## Exercise brief
Report all lines in the records that hold the string "Long".
___ Exercise input ___
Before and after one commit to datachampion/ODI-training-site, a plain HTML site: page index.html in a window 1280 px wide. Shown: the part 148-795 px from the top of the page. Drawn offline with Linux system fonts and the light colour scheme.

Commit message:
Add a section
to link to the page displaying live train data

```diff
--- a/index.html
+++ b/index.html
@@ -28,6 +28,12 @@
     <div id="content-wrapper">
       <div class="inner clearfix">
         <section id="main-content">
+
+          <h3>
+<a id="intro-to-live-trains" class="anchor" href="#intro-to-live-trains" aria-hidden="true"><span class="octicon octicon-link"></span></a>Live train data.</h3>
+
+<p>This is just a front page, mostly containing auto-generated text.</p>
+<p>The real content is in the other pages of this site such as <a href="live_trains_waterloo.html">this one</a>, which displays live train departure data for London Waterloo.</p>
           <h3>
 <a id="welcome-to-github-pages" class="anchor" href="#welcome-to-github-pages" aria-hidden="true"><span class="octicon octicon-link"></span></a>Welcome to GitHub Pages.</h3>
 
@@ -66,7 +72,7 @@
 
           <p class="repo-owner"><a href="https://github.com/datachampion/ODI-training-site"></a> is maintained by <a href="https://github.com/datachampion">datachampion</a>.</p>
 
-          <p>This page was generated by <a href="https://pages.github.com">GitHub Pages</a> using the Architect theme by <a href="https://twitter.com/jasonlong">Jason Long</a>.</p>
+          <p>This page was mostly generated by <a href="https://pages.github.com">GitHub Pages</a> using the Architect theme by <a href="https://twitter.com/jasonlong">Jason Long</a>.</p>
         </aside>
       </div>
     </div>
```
___
___ Exercise input ___
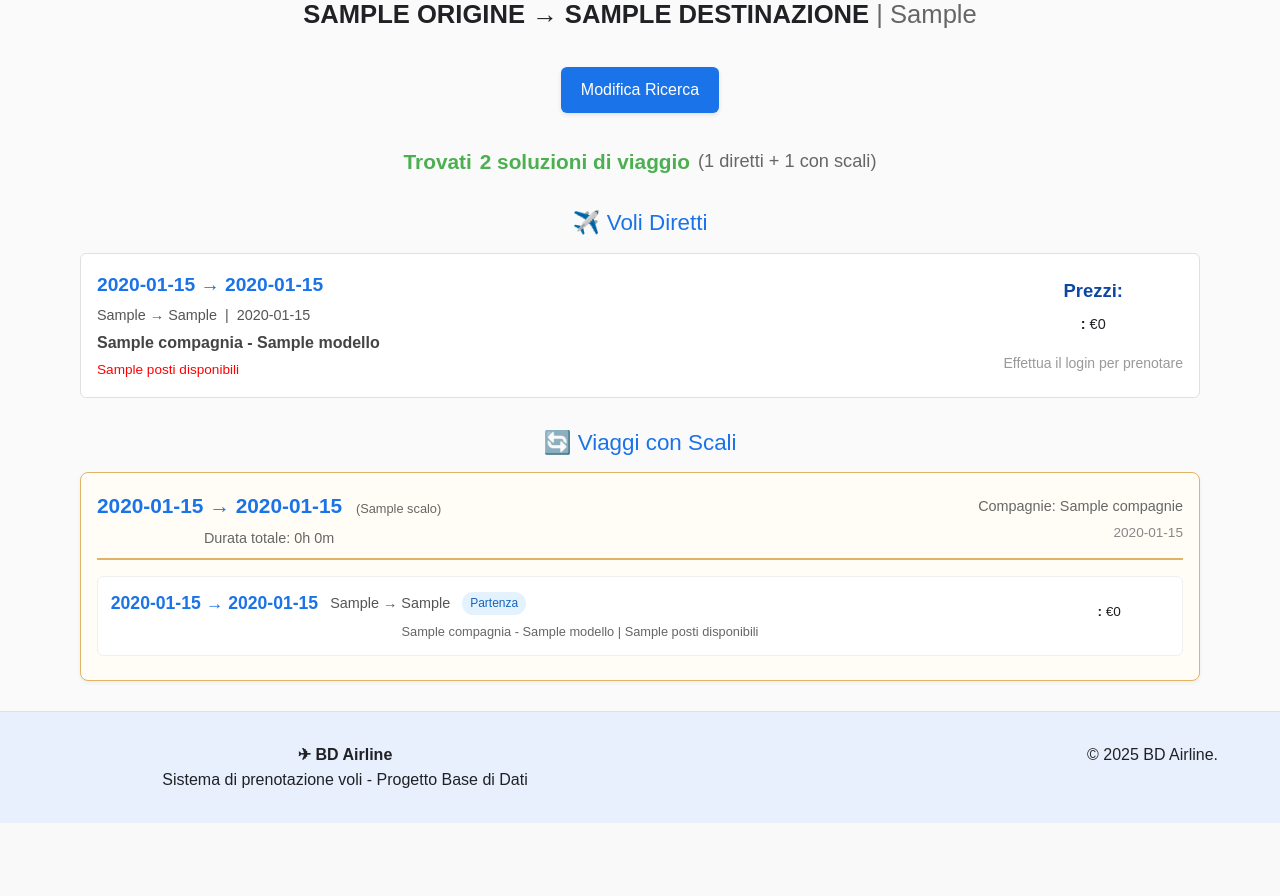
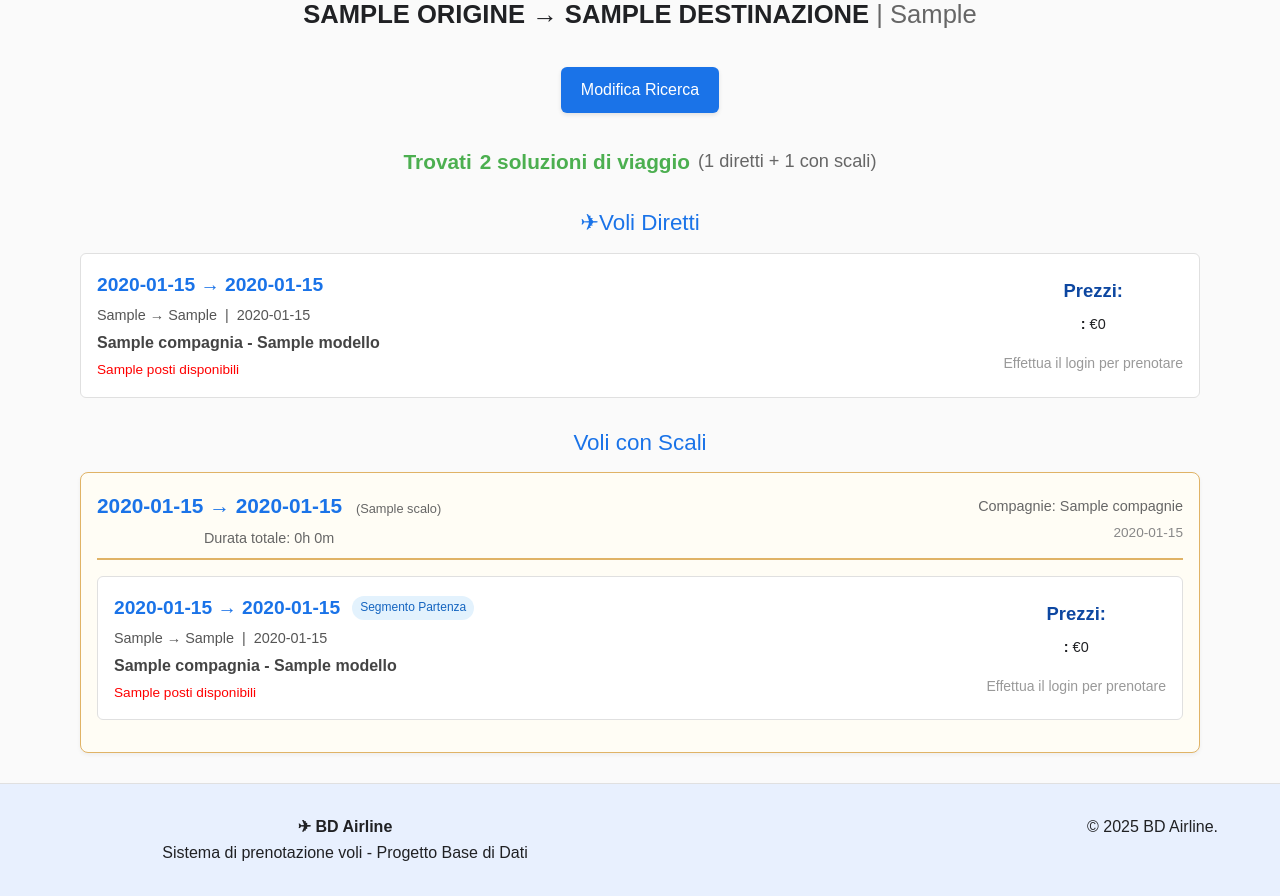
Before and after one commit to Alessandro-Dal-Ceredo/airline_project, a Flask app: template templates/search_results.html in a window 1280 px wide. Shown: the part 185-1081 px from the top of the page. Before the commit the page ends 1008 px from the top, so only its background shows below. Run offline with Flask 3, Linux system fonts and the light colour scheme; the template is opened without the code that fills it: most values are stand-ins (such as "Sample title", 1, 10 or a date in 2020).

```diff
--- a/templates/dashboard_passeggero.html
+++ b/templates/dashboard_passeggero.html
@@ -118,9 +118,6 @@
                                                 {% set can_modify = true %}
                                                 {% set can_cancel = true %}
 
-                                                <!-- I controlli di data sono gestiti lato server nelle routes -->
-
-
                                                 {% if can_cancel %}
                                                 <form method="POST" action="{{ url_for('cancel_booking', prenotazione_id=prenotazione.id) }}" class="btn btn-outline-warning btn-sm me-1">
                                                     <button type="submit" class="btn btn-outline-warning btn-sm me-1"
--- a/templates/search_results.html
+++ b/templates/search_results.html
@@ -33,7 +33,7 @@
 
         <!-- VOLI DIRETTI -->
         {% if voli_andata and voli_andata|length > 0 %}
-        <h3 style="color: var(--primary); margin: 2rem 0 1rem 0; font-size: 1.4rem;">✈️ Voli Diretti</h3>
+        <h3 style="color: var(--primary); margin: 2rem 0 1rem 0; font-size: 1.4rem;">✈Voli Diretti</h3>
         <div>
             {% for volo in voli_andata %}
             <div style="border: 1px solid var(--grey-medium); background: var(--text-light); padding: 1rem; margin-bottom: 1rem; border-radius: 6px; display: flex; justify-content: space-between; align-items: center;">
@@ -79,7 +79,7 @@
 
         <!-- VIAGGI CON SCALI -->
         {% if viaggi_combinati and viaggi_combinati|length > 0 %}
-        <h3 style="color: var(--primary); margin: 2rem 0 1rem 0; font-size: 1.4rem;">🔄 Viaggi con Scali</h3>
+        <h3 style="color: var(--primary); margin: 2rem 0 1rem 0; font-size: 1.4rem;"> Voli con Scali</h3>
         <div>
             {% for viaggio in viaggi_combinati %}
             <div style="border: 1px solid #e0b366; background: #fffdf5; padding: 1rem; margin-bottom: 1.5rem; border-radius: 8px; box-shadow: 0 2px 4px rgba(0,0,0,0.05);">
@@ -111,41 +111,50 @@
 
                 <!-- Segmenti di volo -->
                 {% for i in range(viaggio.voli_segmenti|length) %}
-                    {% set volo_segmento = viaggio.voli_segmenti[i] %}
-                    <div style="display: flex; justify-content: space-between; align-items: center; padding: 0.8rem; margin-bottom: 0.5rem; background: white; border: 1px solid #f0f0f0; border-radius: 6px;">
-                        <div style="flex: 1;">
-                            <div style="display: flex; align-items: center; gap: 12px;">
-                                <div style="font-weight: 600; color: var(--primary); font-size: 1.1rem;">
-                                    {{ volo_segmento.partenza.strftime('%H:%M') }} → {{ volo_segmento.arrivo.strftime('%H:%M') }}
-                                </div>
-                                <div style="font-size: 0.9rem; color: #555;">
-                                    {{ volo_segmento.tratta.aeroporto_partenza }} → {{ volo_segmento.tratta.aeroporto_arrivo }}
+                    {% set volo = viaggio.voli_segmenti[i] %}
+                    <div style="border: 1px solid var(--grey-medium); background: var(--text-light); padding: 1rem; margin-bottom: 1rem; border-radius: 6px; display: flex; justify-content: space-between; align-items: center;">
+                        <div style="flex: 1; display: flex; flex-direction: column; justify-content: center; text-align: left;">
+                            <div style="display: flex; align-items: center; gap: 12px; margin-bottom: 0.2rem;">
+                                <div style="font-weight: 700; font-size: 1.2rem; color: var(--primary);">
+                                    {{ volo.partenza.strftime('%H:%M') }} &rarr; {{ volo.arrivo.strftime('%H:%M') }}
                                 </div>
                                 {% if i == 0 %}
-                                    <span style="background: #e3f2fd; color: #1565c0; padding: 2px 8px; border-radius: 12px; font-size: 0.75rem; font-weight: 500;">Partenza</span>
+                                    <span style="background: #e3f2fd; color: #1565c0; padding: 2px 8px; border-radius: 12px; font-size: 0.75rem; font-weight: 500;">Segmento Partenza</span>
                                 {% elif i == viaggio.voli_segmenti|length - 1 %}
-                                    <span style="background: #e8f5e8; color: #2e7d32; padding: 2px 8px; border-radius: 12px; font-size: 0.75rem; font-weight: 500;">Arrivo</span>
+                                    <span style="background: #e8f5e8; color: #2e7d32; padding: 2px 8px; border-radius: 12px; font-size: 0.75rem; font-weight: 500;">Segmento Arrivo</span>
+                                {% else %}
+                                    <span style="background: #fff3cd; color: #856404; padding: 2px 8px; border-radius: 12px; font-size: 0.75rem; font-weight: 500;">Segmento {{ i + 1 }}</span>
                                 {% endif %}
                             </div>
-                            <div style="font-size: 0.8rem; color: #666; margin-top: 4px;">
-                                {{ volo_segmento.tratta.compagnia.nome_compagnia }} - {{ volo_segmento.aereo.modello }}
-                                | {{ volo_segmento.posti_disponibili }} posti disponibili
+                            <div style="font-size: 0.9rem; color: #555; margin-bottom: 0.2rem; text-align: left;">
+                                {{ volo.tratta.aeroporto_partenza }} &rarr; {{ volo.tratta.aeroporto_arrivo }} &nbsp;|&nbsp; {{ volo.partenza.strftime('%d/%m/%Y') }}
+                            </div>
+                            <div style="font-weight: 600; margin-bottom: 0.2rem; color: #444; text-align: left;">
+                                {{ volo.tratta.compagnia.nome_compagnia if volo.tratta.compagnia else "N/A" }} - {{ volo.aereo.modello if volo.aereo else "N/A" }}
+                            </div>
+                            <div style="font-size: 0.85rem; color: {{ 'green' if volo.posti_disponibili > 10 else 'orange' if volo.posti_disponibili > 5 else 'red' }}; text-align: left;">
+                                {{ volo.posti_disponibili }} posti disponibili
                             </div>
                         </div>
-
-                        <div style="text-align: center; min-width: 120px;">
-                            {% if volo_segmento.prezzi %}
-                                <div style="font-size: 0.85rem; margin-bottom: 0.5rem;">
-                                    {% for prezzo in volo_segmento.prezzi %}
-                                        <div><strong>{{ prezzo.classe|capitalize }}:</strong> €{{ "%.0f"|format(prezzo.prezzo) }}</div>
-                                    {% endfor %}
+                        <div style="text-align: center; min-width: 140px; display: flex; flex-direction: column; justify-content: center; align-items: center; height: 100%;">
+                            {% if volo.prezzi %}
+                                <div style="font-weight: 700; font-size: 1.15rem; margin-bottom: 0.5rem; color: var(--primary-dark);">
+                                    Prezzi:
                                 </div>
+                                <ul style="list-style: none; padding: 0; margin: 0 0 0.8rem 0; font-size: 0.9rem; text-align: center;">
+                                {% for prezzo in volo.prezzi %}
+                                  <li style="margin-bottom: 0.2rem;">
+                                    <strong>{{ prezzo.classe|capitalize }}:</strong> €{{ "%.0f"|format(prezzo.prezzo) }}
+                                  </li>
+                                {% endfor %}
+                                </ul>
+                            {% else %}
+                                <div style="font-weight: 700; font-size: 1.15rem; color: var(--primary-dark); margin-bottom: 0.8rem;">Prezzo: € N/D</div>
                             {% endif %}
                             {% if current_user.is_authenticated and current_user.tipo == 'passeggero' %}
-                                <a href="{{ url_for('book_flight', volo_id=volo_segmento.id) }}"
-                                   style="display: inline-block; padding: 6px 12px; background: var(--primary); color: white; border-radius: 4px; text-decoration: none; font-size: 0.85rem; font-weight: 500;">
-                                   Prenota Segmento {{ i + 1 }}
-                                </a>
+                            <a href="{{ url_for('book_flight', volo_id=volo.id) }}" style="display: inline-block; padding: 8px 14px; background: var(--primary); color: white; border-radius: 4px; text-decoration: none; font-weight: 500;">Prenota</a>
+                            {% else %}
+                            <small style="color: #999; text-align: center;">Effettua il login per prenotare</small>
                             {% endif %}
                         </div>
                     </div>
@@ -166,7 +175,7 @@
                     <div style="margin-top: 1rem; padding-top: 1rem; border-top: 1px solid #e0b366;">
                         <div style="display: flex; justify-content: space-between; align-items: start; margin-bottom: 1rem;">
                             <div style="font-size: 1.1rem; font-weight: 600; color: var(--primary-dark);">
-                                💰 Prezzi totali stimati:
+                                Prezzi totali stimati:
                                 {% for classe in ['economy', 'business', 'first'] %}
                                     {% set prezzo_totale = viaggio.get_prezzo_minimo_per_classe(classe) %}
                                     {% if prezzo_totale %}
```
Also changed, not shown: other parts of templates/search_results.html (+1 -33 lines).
___
## Solution to this problem
-          <p>This page was generated by <a href="https://pages.github.com">GitHub Pages</a> using the Architect theme by <a href="https://twitter.com/jasonlong">Jason Long</a>.</p>
+          <p>This page was mostly generated by <a href="https://pages.github.com">GitHub Pages</a> using the Architect theme by <a href="https://twitter.com/jasonlong">Jason Long</a>.</p>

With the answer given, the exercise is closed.